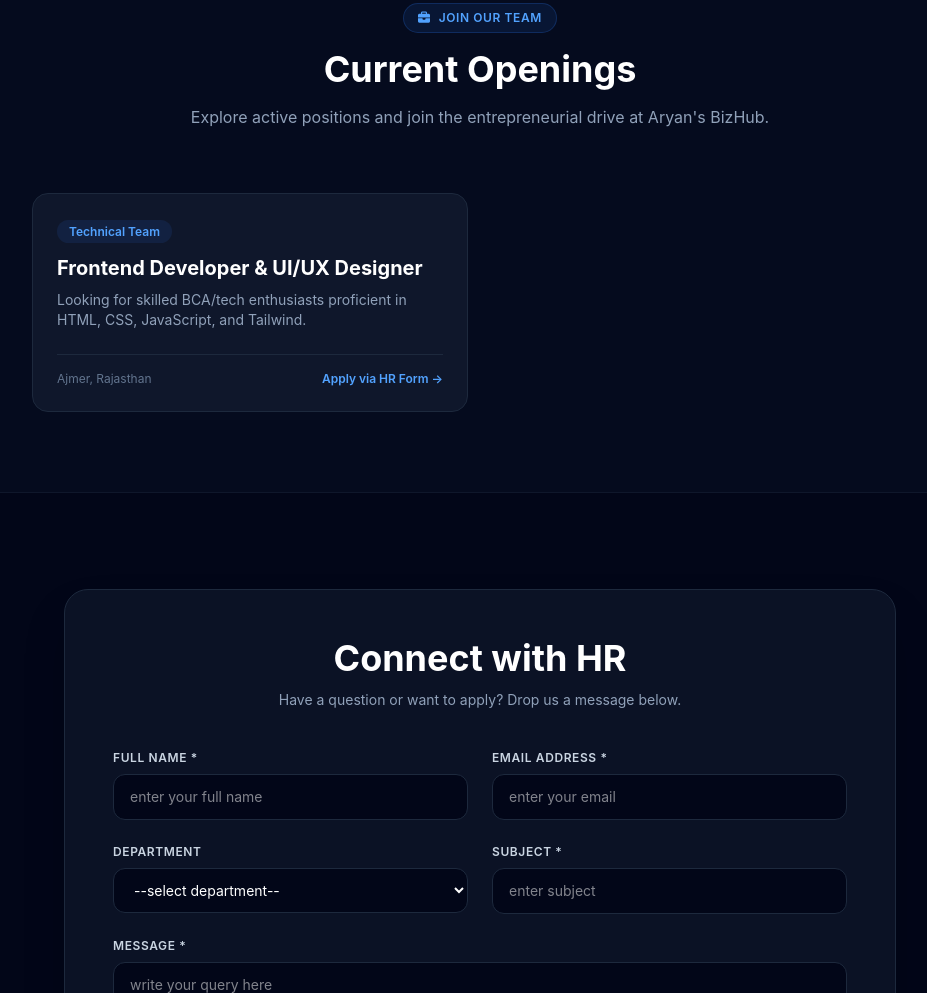
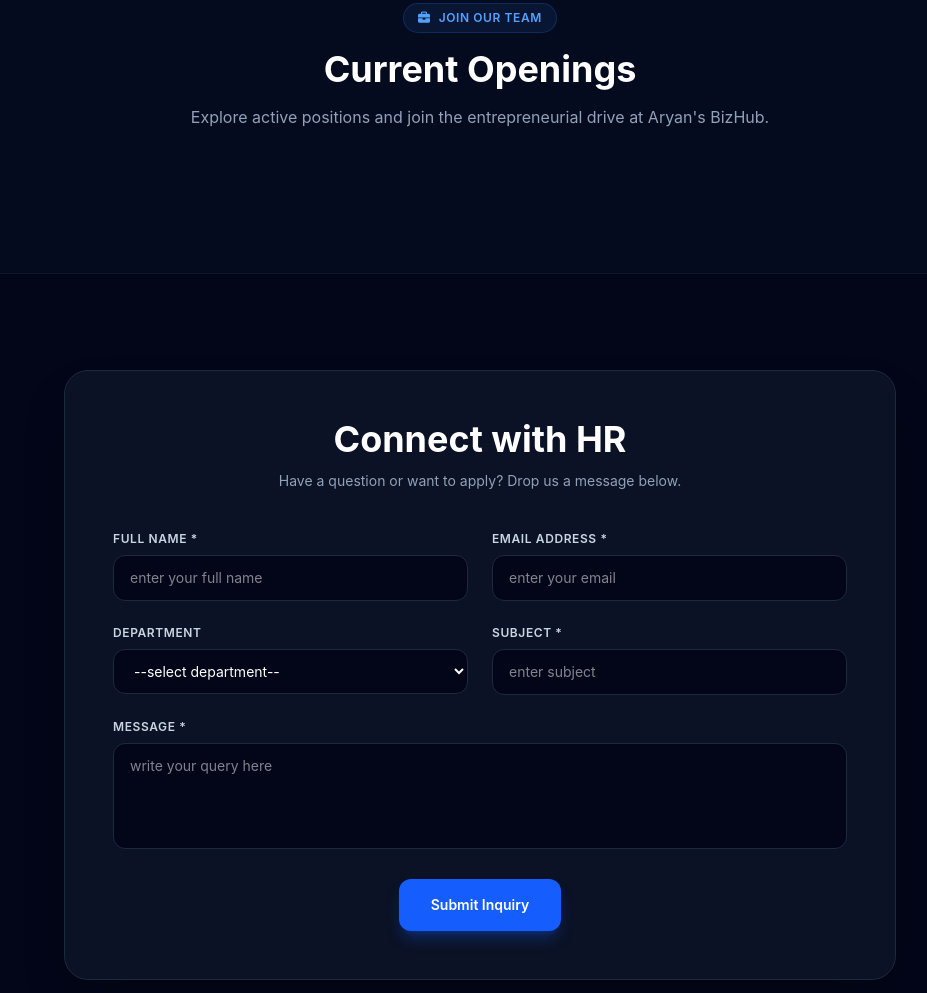
Before and after one commit to akshatjain30100-creator/HR-Dept-Aryan-s-Bizhub, a website: page index.html in a window 1280 px wide. Shown: the part 3864-4857 px from the top of the page, without its empty margins (160-1087 px from the left). Drawn offline with nearby package versions, Linux system fonts and the light colour scheme; no server answers.

Commit message:
Clear openingsContainer on job fetch error
Clear job openings container on fetch error.

```diff
--- a/index.html
+++ b/index.html
@@ -496,19 +496,7 @@
       })
       .catch(err => {
         console.error("Error fetching jobs:", err);
-        document.getElementById('openingsContainer').innerHTML = `
-                        <div class="p-6 rounded-2xl bg-slate-900 border border-slate-800 flex flex-col justify-between">
-                            <div>
-                                <span class="text-xs font-semibold px-3 py-1 rounded-full bg-blue-500/10 text-blue-400">Technical Team</span>
-                                <h3 class="text-xl font-bold text-white mt-3">Frontend Developer & UI/UX Designer</h3>
-                                <p class="text-slate-400 text-sm mt-2">Looking for skilled BCA/tech enthusiasts proficient in HTML, CSS, JavaScript, and Tailwind.</p>
-                            </div>
-                            <div class="mt-6 pt-4 border-t border-slate-800 flex items-center justify-between">
-                                <span class="text-xs text-slate-500">Ajmer, Rajasthan</span>
-                                <a href="#connect" class="text-xs font-semibold text-blue-400 hover:text-blue-300">Apply via HR Form &rarr;</a>
-                            </div>
-                        </div>
-                    `;
+        document.getElementById('openingsContainer').innerHTML = '';
       });
   }
 
```
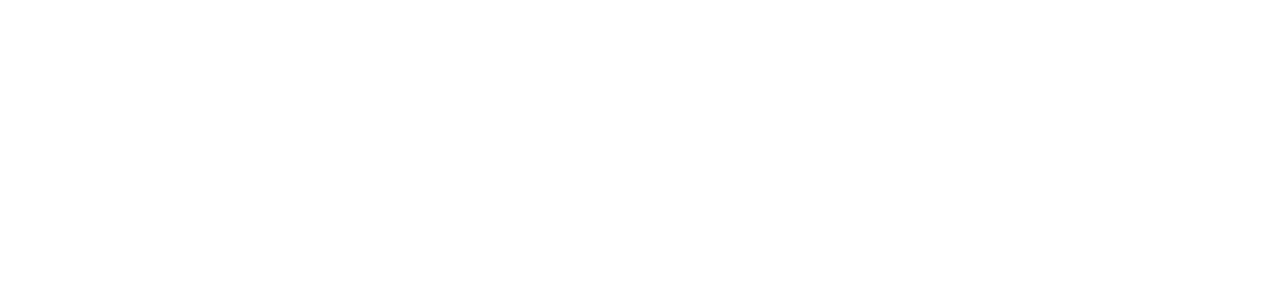
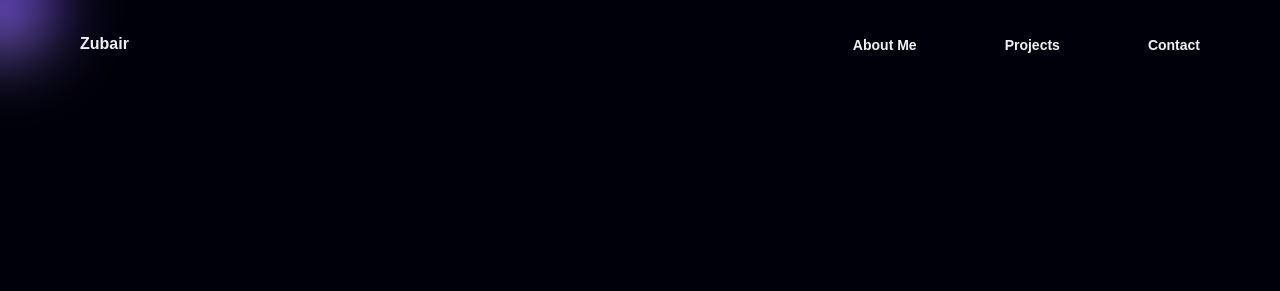
Before and after one commit to ZubairSanaullah/zubi-portfolio, a plain HTML site: page index.html in a window 1280 px wide. Drawn offline with nearby package versions, Linux system fonts and the light colour scheme; a web font is replaced by a local one.

Commit message:
changing

```diff
--- a/assets/css/styles.css
+++ b/assets/css/styles.css
@@ -23,6 +23,12 @@
   --first-color-alt: hsl(var(--hue), 80%, 56%);
   --first-color-alt-2: hsl(var(--hue), 60%, 56%);
   --first-color-light: hsl(var(--hue), 60%, 74%);
+
+  --color-1: hsl(47, 76%, 56%);
+  --color-2: hsl(137, 76%, 56%);
+  --color-3: hsl(227, 76%, 56%);
+  --color-4: hsl(317, 76%, 56%);
+
   --title-color: hsl(240, 8%, 95%);
   --text-color: hsl(240, 8%, 70%);
   --text-color-light: hsl(240, 8%, 50%);
@@ -38,9 +44,9 @@
   --h1-font-size: 1.5rem;
   --h2-font-size: 1.25rem;
   --h3-font-size: 1rem;
-  --normal-font-size: .938rem;
-  --small-font-size: .813rem;
-  --smaller-font-size: .75rem;
+  --normal-font-size: 0.938rem;
+  --small-font-size: 0.813rem;
+  --smaller-font-size: 0.75rem;
 
   /*========== Font weight ==========*/
   --font-regular: 400;
@@ -61,8 +67,8 @@
     --h2-font-size: 1.5rem;
     --h3-font-size: 1.25rem;
     --normal-font-size: 1rem;
-    --small-font-size: .875rem;
-    --smaller-font-size: .813rem;
+    --small-font-size: 0.875rem;
+    --smaller-font-size: 0.813rem;
   }
 }
 
@@ -93,7 +99,10 @@
   border: none;
 }
 
-h1, h2, h3, h4 {
+h1,
+h2,
+h3,
+h4 {
   color: var(--title-color);
   font-family: var(--second-font);
   font-weight: var(--font-semi-bold);
@@ -145,81 +154,157 @@
 /*=============== BLOB ===============*/
 /* Blob animate */
 
+.blob-animate {
+  width: 100px;
+  height: 100px;
+  background: linear-gradient(
+    180deg,
+    var(--first-color-alt) 20%,
+    var(--first-color-light) 100%
+  );
+  border-radius: 50%;
+  position: absolute;
+  filter: blur(35px);
+  z-index: -1;
+  animation: animateBlob 5s linear infinite;
+}
+
+@keyframes animateBlob {
+  0% {
+    transform: rotate(0);
+  }
+  100% {
+    transform: rotate(360deg);
+  }
+}
 
 /* Blob */
 
-
 /*=============== CUSTOM CURSOR ===============*/
-
 
 /* Hide the custom cursor */
 
+/*=============== HEADER & NAV ===============*/
+.header {
+  position: fixed;
+  width: 100%;
+  top: 0;
+  left: 0;
+  background: linear-gradient(
+    180deg,
+    var(--body-color) 60%,
+    hsla(240, 100%, 2%, 0) 100%
+  );
+  z-index: var(--z-fixed);
+}
 
-/*=============== HEADER & NAV ===============*/
+.header .blob-animate {
+  top: -3rem;
+  left: -3rem;
+}
 
+.nav {
+  display: flex;
+  justify-content: space-between;
+  /* padding: 1.5rem; */
+  padding-block: 1.5rem;
+}
 
+.nav_logo {
+  font-family: var(--second-font);
+  font-weight: var(--font-semi-bold);
+  color: var(--title-color);
+  align-self: flex-start;
+  transition: color 0.4s;
+}
+
+.nav_logo:hover {
+  color: var(--first-color);
+}
+
+.nav_list {
+  display: flex;
+  flex-direction: column;
+  align-items: flex-end;
+  row-gap: 0.5rem;
+}
+
+.nav_link {
+  color: var(--title-color);
+  font: var(--font-semi-bold) var(--small-font-size) var(--second-font);
+  transition:
+    color 0.4s,
+    text-shadow 0.4s;
+}
+
+.nav_link:hover {
+  color: var(--first-color);
+  text-shadow: 0 8px 16px var(--first-color);
+}
 /* Active link */
-
 
 /*=============== HOME ===============*/
 
-
 /*=============== BUTTON ===============*/
-
 
 /*=============== ABOUT ===============*/
 
-
 /*=============== PROJECTS ===============*/
-
 
 /* Swiper class */
 
-
 /*=============== WORK ===============*/
-
 
 /* Show & hide sections */
 
-
 /* Active tab */
-
 
 /*=============== SERVICES ===============*/
 
-
 /* Hide services info */
-
 
 /* Rotate icon */
 
-
 /*=============== TESTIMONIALS ===============*/
-
 
 /* Infinite scroll animation */
 
-
 /*=============== CONTACT ===============*/
-
 
 /*=============== FOOTER ===============*/
 
-
 /*=============== SCROLL BAR ===============*/
-
 
 /*=============== BREAKPOINTS ===============*/
 /* For small devices */
-
+@media screen and (max-width: 320px) {
+  .container {
+    margin-inline: 1rem;
+  }
+}
 
 /* For medium devices */
 
+/* For large devices */
+@media screen and (min-width: 1150px) {
+  .container {
+    margin-inline: auto;
+  }
 
-/* For large devices */
+  .nav {
+    height: calc(var(--header-height) + 2rem);
+    align-items: center;
+  }
 
+  .nav_logo {
+    align-self: initial;
+  }
 
+  .nav_list {
+    flex-direction: row;
+    column-gap: 5.5rem;
+  }
+}
 /* For 2K resolutions (2048 x 1152, 2048 x 1536) */
 
-
 /* Custom cursor is hidden for mobile devices */
--- a/index.html
+++ b/index.html
@@ -3,7 +3,58 @@
   <head>
     <meta charset="UTF-8" />
     <meta name="viewport" content="width=device-width, initial-scale=1.0" />
-    <title>Portfolio</title>
+    <link
+      rel="shortcut icon"
+      href="assets/img/favicon.png"
+      type="image/x-icon"
+    />
+    <link
+      rel="stylesheet"
+      href="https://cdnjs.cloudflare.com/ajax/libs/remixicon/4.6.0/remixicon.min.css"
+    />
+    <link rel="stylesheet" href="assets/css/swiper-bundle.min.css" />
+    <link rel="stylesheet" href="assets/css/styles.css" />
+    <title>Zubair Sanaullah - Portfolio Website</title>
   </head>
-  <body></body>
+  <body>
+    <!-- Header -->
+    <header class="header" id="header">
+      <div class="blob-animate"></div>
+      <nav class="nav container">
+        <a href="#" class="nav_logo">Zubair</a>
+
+        <div class="nav_menu">
+          <ul class="nav_list">
+            <li>
+              <a href="#about" class="nav_link">About Me</a>
+            </li>
+
+            <li>
+              <a href="#projects" class="nav_link">Projects</a>
+            </li>
+
+            <li>
+              <a href="#contact" class="nav_link">Contact</a>
+            </li>
+          </ul>
+        </div>
+      </nav>
+    </header>
+
+    <!-- Main -->
+    <main class="main">
+      <section class="home section"></section>
+      <section class="about section" id="about"></section>
+      <section class="projects section" id="projects"></section>
+      <section class="work section"></section>
+      <section class="services section"></section>
+      <section class="testimonials section"></section>
+      <section class="contact section" id="contact"></section>
+    </main>
+    <footer class="footer grid"></footer>
+    <script src="assets/js/scrollreveal.min.js"></script>
+    <script src="https://cdn.jsdelivr.net/npm/animejs/lib/anime.iife.min.js"></script>
+    <script src="assets/js/swiper-bundle.min.js"></script>
+    <script src="assets/js/main.js"></script>
+  </body>
 </html>
```
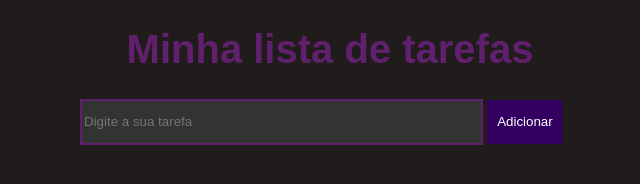
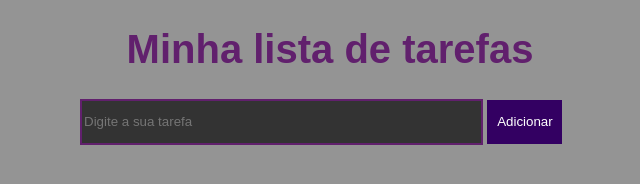
Before and after one commit to ThalissonTSR/to-do-list, a plain HTML site: page index.html in a window 1280 px wide. Shown: the whole page, without its empty margins (310-950 px from the left). Drawn offline with Linux system fonts and the light colour scheme.

Commit message:
Update style.css

```diff
--- a/style.css
+++ b/style.css
@@ -5,7 +5,7 @@
 }
 
 body{
-    background-color: #201c1c;
+    background-color: #949494;
     max-width: 500px;
     margin: 0 auto;
     font-family: Arial, Helvetica, sans-serif;
```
::::::::
Prompt » Lines from the start of the material through the line containing "Clear openingsContainer on job fetch error" are to be restated word for word; no picture may be included.

Exercise response »
Before and after one commit to akshatjain30100-creator/HR-Dept-Aryan-s-Bizhub, a website: page index.html in a window 1280 px wide. Shown: the part 3864-4857 px from the top of the page, without its empty margins (160-1087 px from the left). Drawn offline with nearby package versions, Linux system fonts and the light colour scheme; no server answers.

Commit message:
Clear openingsContainer on job fetch error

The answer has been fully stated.